Your answer should consist of all lines in the listing that hold the word "page".

Supplied data.
%%

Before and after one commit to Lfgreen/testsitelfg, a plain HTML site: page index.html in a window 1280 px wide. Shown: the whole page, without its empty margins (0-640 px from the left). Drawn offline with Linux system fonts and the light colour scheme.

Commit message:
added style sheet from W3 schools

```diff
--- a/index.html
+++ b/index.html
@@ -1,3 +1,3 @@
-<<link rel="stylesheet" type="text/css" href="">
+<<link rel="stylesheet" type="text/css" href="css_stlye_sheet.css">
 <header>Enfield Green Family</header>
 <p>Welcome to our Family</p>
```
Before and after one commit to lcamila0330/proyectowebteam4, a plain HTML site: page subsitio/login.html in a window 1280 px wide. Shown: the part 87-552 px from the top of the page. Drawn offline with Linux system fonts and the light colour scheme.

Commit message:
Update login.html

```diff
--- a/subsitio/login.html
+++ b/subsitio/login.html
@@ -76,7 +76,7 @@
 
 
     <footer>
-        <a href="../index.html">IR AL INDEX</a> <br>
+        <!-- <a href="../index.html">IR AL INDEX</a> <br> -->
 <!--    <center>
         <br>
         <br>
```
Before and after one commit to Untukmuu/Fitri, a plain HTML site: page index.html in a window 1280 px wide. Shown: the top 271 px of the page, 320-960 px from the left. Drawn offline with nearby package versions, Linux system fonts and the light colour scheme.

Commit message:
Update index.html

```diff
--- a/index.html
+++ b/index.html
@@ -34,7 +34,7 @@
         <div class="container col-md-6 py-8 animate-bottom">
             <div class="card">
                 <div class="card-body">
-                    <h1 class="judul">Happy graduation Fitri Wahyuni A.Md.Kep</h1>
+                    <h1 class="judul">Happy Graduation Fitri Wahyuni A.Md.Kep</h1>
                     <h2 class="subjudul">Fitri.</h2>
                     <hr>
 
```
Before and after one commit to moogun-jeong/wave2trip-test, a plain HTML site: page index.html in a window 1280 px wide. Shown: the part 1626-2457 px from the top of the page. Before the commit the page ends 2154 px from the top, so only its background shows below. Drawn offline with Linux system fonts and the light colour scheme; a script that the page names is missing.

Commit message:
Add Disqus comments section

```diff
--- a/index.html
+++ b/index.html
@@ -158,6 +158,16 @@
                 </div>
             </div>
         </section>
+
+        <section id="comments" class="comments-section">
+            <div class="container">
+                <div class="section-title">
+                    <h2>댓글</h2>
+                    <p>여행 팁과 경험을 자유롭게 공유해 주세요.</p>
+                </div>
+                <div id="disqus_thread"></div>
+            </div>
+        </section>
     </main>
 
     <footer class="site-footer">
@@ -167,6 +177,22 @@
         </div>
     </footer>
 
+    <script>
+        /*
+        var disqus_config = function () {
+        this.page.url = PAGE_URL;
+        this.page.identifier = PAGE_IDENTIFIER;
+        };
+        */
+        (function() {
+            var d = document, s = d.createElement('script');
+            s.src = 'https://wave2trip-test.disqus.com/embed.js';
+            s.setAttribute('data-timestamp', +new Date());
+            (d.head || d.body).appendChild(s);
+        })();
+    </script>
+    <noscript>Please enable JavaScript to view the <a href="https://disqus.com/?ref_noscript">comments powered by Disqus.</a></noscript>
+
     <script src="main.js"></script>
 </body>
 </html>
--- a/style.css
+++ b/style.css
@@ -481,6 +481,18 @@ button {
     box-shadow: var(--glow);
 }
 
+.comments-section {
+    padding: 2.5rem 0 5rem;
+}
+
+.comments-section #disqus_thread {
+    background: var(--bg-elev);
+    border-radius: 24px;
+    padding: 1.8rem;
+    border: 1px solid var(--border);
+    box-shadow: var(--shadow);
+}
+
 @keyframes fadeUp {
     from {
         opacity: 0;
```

%%

Answer box.
Before and after one commit to Lfgreen/testsitelfg, a plain HTML site: page index.html in a window 1280 px wide. Shown: the whole page, without its empty margins (0-640 px from the left). Drawn offline with Linux system fonts and the light colour scheme.
Before and after one commit to lcamila0330/proyectowebteam4, a plain HTML site: page subsitio/login.html in a window 1280 px wide. Shown: the part 87-552 px from the top of the page. Drawn offline with Linux system fonts and the light colour scheme.
Before and after one commit to Untukmuu/Fitri, a plain HTML site: page index.html in a window 1280 px wide. Shown: the top 271 px of the page, 320-960 px from the left. Drawn offline with nearby package versions, Linux system fonts and the light colour scheme.
Before and after one commit to moogun-jeong/wave2trip-test, a plain HTML site: page index.html in a window 1280 px wide. Shown: the part 1626-2457 px from the top of the page. Before the commit the page ends 2154 px from the top, so only its background shows below. Drawn offline with Linux system fonts and the light colour scheme; a script that the page names is missing.
+        this.page.url = PAGE_URL;
+        this.page.identifier = PAGE_IDENTIFIER;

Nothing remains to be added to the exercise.